(Edward S. Parker, proprietor), Market Street, Blenheim. This business house occupies one of the most commanding sites in Blenheim. It takes up the whole of the corner of Market Street North and Alfred Street, two of the busiest thoroughfares, and the premises consist partly of one storey and partly of two stories. As the whole property belongs to Mr. Parker, no expense has been spared in adapting it to his particular purpose, and all the arrangements indicate thoroughness in every detail of the business. The premises have a frontage of over seventy feet to Market Street and Alfred Street, and the extensive glass windows, which face both thoroughfares, give ample room for a fine display of the stock; indeed, the whole of the interior of the premises, with the exception of the workshop, store room, and yard, can be seen by passers-by. The buildings are divided into several separate apartments; namely, the bicycle and music show rooms, and the bicycle workshop. The bicycle show room is the largest in the building, and occupies the whole of the corner of the premises that faces both thoroughfares, and has a double entrance door. The department carries a heavy stock of the very best bicycles and fittings, as in addition to his manufacturing trade, Mr. Parker holds some of the best English agencies. The proprietor has made a thorough study of motorcars and their accessories, and has imported machines to special order. To the left of the bicycle department is the music show room, which extends from the rear of the building to Alfred Street, and has a fine show window facing the thoroughfare. It is reached by two doorways leading from the bicycle department—one direct, and the other by way of a store room, and carries a valuable stock of the best pianos, as well as a large variety of other musical instruments, and the most up-to-date publications in musical literature. The workshop occupies the first floor of a large wooden building, separated by a narrow passage from the one storey section. It is a commodious, convenient, and well appointed apartment, and has, with other necessary appliances, a complete enamelling and vulcanising plant. From morning till night, throughout the week, it is a scene of brazing, enamelling, and other repairing operations, and is in charge of skilful and experienced mechanics At present (November, 1905) plans for a new and

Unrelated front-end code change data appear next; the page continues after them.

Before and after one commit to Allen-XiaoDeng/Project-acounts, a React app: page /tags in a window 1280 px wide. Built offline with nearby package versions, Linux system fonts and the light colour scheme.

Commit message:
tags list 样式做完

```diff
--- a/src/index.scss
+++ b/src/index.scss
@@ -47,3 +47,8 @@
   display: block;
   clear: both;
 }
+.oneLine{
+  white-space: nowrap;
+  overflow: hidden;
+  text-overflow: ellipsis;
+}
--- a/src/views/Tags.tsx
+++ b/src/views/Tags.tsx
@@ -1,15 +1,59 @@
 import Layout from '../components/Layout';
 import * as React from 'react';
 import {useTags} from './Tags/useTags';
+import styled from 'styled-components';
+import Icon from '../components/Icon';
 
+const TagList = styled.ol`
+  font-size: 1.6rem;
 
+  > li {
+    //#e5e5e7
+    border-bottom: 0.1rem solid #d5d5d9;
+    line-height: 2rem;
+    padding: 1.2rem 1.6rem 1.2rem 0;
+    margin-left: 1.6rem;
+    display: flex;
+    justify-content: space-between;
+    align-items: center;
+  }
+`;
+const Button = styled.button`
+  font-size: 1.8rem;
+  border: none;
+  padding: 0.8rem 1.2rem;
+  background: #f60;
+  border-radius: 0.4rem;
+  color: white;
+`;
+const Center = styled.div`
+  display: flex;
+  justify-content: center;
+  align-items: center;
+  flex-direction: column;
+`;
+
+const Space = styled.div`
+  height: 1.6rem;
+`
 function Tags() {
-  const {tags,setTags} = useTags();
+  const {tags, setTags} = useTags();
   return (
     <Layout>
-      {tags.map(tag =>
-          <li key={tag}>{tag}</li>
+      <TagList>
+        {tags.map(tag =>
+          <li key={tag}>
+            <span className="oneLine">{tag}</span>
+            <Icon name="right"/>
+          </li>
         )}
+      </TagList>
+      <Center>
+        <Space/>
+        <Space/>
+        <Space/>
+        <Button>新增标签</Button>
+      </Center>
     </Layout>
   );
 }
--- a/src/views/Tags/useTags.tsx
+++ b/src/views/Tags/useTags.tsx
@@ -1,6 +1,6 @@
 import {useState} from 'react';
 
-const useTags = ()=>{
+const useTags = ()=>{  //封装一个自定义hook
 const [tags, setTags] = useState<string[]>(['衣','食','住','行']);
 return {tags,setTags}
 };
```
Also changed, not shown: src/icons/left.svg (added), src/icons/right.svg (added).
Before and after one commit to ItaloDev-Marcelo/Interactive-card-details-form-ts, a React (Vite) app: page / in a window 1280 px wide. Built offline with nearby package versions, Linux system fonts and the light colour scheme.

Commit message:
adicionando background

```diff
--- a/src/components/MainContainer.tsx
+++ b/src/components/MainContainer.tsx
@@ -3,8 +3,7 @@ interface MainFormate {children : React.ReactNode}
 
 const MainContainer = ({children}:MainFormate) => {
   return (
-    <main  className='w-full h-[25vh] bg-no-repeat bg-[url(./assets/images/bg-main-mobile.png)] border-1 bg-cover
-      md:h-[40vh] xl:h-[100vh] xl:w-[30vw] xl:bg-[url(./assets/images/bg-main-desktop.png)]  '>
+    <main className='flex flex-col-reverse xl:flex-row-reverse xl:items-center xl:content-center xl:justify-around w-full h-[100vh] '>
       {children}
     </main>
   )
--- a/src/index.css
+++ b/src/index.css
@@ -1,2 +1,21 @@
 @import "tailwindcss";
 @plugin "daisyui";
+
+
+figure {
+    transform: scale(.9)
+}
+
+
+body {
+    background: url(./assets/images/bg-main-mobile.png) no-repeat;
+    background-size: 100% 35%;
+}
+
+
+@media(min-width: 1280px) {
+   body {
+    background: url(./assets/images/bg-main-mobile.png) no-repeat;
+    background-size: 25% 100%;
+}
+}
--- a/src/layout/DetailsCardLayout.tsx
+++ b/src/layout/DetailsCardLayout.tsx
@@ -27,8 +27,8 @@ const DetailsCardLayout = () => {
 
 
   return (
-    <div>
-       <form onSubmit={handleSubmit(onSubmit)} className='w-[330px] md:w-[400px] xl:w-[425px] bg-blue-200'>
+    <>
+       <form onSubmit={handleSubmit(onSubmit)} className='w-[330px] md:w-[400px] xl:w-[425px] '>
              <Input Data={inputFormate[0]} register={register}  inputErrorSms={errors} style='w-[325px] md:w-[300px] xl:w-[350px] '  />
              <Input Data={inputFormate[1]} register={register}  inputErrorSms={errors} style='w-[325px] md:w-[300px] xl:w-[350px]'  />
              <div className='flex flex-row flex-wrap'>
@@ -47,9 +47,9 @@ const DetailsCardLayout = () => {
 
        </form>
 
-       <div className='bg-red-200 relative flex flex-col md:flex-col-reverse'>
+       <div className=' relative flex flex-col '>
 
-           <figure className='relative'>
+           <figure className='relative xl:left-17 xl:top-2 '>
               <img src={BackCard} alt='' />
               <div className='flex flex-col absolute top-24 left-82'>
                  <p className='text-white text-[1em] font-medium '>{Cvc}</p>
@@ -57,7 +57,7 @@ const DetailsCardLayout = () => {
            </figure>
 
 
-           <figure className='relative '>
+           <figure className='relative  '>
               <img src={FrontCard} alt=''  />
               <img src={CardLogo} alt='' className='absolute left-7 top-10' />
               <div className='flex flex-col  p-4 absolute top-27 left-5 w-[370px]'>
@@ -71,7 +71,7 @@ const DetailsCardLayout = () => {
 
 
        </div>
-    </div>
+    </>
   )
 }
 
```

Parker's Cycle Depot and Music Warehouse. Macey, photo.
convenient workshop in brick are in course of preparation. This shop will have motor-car entrances, and all conveniences for that branch of the work. It is to be built immediately to the rear of the present workshop, which has become too small for the growing requirements of the business. When finished, the new workshop will be one of the largest and most convenient in New Zealand. As Mr. Parker conducts his whole business on principles of fairness, equity, and liberality, the people of Marlborough give him a very large share of their patronage. The fact that he deals direct with the best houses in the Old World enables him to supply goods of the very best kind and quality at the most reasonable prices. Although the business is largely a cash one, Mr. Parker has a large turnover on the time payment system; and terms are made exceptionally accommodating to all bona fide customers. No shoddy or defective machines or instruments are kept, and everything is carefully examined and tested before leaving the warehouse; in the workshop, too, all repairs are executed with despatch, and in the style of the best workmanship. Altogether, Mr. Parker's Cycle Depot and Music Warehouse is one of the most deservedly popular places of business in the province of Marlborough.